[[ TASK INPUT open ]]
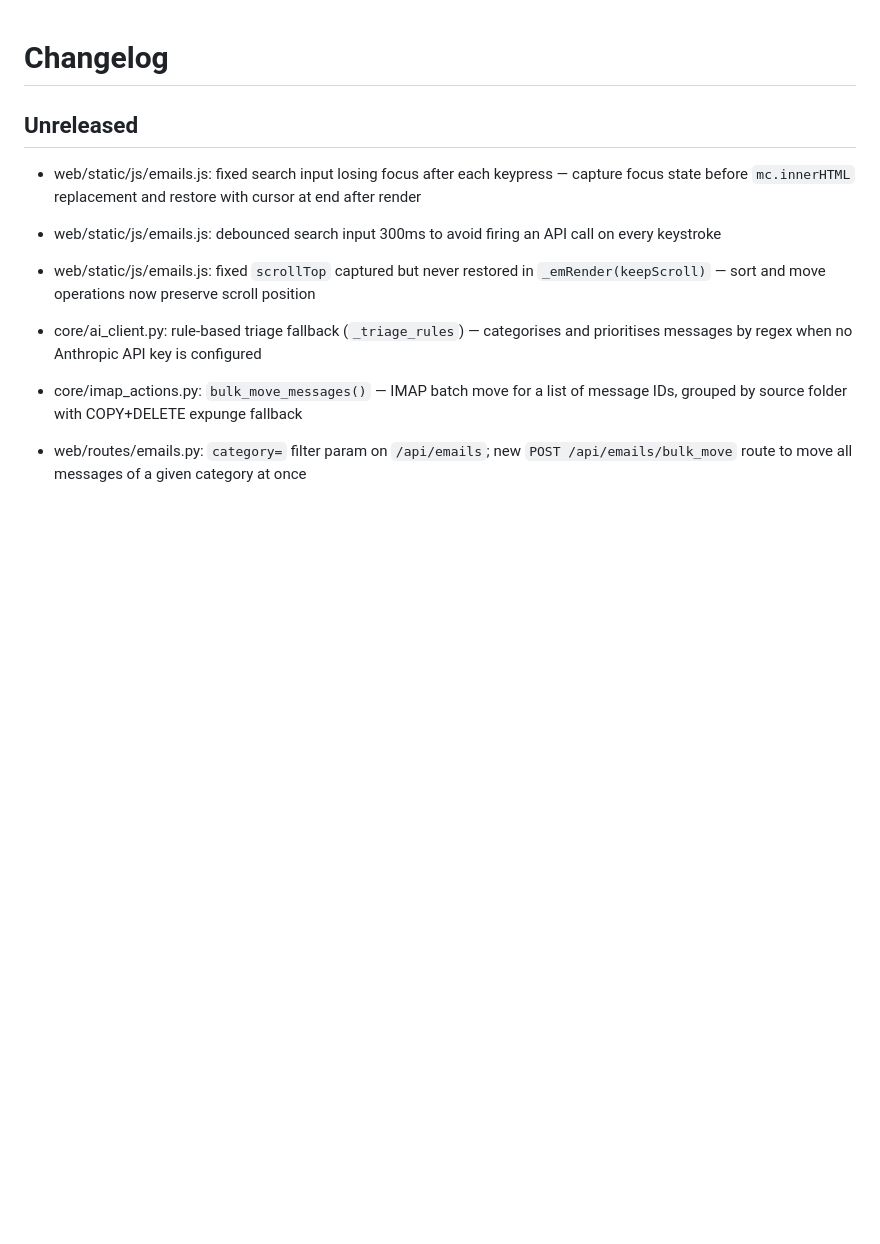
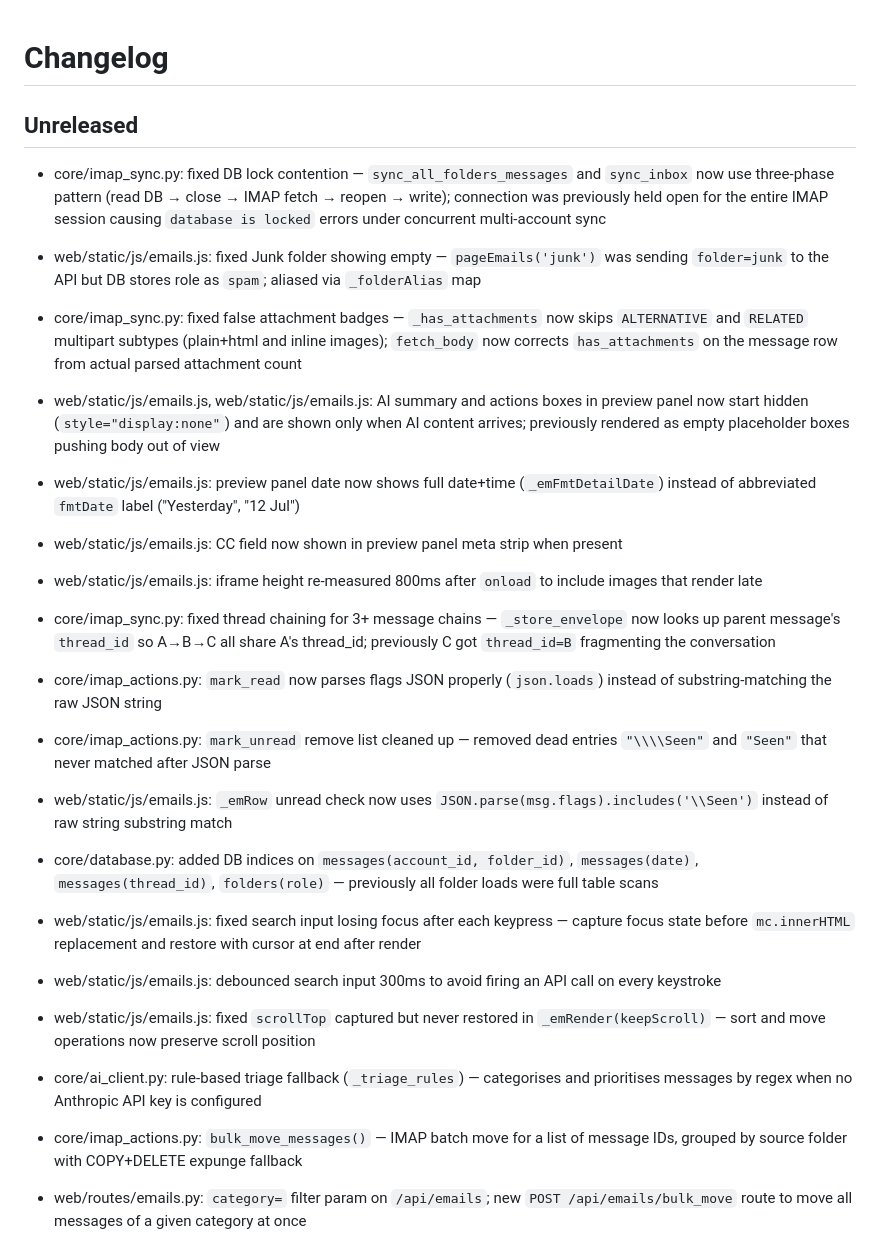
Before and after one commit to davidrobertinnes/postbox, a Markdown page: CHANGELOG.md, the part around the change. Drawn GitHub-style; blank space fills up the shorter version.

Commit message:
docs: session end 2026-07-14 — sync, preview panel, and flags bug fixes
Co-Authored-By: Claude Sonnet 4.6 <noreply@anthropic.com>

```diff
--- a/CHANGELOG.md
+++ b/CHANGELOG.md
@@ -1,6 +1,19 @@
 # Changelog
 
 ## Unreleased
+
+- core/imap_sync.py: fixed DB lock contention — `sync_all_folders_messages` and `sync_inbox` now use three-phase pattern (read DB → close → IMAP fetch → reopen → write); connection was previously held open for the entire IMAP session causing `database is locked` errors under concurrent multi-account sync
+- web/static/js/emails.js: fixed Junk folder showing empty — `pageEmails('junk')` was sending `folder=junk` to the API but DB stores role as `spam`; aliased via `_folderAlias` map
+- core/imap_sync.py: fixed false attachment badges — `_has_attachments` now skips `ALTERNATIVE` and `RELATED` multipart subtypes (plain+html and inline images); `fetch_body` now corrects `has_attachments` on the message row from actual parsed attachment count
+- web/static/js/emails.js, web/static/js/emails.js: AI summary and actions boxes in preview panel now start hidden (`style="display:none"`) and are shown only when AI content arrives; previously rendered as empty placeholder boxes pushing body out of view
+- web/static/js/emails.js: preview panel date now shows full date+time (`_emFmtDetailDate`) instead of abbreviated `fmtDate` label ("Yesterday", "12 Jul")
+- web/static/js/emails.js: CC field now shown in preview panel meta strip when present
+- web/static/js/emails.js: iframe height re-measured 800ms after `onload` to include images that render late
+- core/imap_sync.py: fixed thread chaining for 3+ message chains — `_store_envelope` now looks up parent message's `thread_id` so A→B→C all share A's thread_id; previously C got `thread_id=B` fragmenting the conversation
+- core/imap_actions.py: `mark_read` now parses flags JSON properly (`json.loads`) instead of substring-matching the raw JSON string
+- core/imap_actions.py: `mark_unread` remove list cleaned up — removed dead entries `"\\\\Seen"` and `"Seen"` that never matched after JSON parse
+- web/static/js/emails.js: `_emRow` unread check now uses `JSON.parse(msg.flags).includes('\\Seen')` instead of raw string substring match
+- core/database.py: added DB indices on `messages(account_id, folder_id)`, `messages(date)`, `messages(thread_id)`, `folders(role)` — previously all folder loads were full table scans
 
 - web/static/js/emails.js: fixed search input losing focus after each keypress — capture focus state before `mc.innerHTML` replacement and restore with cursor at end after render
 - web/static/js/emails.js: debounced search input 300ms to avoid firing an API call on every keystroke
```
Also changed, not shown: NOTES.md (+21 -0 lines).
[[ TASK INPUT closed ]]
[[ TASK INPUT open ]]
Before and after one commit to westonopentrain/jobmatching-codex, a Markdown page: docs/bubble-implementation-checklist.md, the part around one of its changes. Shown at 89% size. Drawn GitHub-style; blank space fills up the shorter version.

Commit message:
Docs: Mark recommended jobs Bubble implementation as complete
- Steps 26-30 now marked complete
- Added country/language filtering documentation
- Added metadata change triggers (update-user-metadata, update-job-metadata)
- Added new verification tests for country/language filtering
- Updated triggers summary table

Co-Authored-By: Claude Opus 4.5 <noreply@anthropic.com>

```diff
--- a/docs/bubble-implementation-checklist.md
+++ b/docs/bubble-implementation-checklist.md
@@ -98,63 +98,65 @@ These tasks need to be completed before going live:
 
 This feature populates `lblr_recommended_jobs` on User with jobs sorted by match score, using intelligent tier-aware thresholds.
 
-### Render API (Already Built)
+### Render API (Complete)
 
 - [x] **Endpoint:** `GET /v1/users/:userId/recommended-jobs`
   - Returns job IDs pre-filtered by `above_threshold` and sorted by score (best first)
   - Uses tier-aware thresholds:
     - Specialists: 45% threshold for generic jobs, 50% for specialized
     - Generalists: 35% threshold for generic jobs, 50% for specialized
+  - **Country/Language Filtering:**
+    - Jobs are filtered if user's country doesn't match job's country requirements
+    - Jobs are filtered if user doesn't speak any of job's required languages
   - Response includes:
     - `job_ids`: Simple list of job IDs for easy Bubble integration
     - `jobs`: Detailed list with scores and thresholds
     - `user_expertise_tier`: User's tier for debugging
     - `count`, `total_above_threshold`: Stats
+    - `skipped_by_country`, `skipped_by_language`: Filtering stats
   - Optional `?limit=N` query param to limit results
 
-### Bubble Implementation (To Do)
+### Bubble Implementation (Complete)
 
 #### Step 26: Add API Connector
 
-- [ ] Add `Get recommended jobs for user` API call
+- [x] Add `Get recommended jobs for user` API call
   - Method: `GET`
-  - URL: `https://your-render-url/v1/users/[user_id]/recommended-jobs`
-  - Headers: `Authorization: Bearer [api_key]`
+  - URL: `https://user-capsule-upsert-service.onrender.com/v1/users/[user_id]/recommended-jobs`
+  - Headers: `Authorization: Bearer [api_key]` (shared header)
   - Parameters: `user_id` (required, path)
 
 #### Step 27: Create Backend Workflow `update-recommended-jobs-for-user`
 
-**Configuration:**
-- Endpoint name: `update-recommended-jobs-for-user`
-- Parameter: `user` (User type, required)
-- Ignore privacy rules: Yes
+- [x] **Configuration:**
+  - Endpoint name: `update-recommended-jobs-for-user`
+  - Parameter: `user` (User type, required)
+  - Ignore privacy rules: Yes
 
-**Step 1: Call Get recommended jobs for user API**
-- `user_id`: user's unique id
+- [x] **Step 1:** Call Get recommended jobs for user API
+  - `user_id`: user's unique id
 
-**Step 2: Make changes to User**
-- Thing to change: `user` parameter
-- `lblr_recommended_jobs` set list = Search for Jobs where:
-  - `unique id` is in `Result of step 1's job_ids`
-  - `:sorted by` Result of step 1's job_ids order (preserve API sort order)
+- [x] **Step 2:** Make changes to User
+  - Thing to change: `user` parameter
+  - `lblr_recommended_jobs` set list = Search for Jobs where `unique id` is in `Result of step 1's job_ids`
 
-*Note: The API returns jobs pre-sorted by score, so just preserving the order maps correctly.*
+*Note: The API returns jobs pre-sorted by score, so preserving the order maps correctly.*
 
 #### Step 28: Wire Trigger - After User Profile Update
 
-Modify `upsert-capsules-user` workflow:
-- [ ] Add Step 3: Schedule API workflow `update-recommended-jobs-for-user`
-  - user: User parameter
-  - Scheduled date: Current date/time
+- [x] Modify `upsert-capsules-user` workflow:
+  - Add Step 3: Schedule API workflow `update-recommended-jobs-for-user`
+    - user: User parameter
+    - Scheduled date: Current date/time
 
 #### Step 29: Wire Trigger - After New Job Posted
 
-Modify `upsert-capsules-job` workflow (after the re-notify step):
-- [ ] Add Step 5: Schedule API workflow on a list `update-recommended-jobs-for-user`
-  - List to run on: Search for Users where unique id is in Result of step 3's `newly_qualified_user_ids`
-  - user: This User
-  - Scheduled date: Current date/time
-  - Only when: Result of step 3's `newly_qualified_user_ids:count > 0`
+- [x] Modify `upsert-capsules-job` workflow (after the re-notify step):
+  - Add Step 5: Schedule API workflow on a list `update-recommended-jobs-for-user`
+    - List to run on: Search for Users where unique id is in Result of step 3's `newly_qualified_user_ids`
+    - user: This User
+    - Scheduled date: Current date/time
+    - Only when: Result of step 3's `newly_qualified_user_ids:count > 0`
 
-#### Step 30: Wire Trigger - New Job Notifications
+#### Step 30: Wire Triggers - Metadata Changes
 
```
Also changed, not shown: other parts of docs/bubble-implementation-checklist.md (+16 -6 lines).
[[ TASK INPUT closed ]]
[[ TASK INPUT open ]]
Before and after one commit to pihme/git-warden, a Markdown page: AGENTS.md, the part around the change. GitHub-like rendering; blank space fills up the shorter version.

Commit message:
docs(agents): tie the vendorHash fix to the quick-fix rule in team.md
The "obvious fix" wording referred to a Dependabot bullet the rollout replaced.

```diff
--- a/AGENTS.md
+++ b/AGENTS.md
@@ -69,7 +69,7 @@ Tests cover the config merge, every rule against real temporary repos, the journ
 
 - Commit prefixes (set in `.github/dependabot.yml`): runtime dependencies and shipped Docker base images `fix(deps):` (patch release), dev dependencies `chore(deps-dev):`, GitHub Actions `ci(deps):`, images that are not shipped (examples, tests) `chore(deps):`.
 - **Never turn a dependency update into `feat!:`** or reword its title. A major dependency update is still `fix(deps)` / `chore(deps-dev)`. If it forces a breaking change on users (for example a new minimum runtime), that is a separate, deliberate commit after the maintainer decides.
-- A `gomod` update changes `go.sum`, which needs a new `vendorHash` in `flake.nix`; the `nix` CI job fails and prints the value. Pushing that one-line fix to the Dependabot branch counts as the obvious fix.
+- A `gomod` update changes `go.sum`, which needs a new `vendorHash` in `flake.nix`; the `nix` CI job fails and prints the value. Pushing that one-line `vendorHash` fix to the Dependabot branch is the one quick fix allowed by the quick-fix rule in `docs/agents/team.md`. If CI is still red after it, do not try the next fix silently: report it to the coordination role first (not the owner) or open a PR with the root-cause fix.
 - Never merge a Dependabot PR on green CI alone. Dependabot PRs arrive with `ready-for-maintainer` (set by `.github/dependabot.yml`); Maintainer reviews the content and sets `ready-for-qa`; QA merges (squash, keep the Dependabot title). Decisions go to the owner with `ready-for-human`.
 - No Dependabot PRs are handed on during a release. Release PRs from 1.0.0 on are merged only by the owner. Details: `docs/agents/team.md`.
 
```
[[ TASK INPUT closed ]]
◆ ACTION ITEM: Look back at the entries above and repeat, unchanged, every line from the line holding "Before and after one commit to davidrobertinnes/postbox, a" through the line holding "docs: session end".

◆ ANSWER BOX:
Before and after one commit to davidrobertinnes/postbox, a Markdown page: CHANGELOG.md, the part around the change. Drawn GitHub-style; blank space fills up the shorter version.

Commit message:
docs: session end 2026-07-14 — sync, preview panel, and flags bug fixes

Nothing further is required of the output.